> Records for this exercise

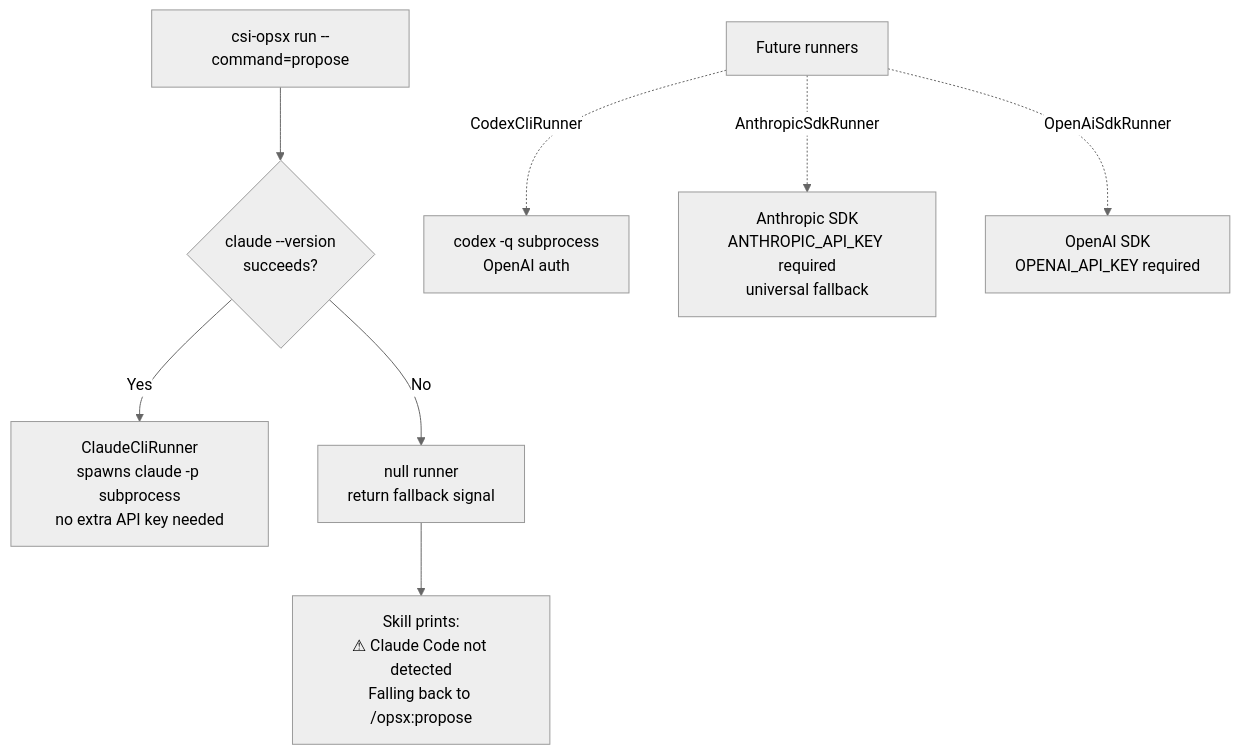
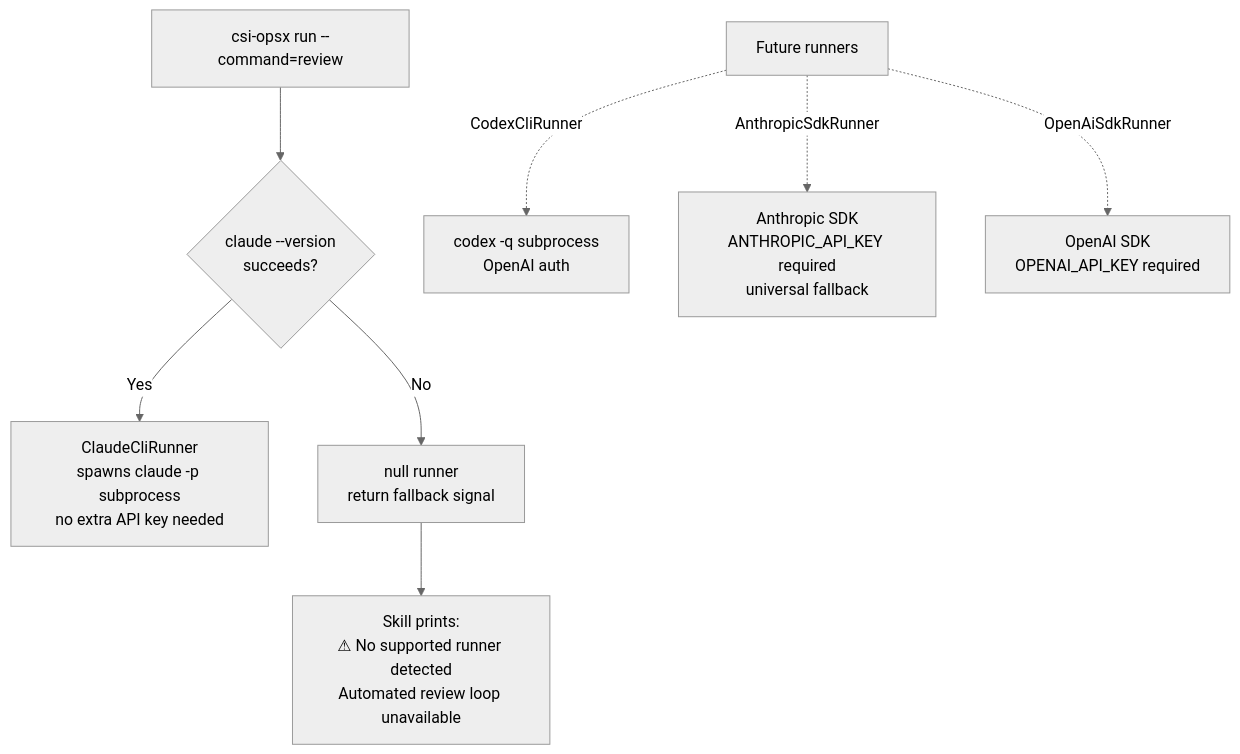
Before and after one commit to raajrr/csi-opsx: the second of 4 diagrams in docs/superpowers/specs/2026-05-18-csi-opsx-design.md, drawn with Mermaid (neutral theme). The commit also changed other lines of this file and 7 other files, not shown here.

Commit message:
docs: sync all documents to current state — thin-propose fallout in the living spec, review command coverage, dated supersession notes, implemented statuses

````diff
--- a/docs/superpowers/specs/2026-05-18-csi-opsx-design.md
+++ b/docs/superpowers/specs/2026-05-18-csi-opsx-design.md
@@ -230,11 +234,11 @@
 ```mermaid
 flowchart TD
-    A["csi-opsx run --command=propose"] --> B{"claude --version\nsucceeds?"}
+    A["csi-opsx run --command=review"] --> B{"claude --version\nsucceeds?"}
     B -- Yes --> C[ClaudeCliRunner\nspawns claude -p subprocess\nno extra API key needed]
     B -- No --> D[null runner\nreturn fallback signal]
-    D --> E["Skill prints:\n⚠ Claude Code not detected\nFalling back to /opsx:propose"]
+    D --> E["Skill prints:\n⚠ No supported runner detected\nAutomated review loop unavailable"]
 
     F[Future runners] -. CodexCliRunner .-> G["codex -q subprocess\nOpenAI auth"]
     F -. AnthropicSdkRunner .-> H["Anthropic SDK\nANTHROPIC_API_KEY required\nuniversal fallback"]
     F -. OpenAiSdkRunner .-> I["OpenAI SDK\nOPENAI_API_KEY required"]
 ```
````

> About this exercise
Select and copy every line from the records that includes the word "command".

> Written response
docs: sync all documents to current state — thin-propose fallout in the living spec, review command coverage, dated supersession notes, implemented statuses
-    A["csi-opsx run --command=propose"] --> B{"claude --version\nsucceeds?"}
+    A["csi-opsx run --command=review"] --> B{"claude --version\nsucceeds?"}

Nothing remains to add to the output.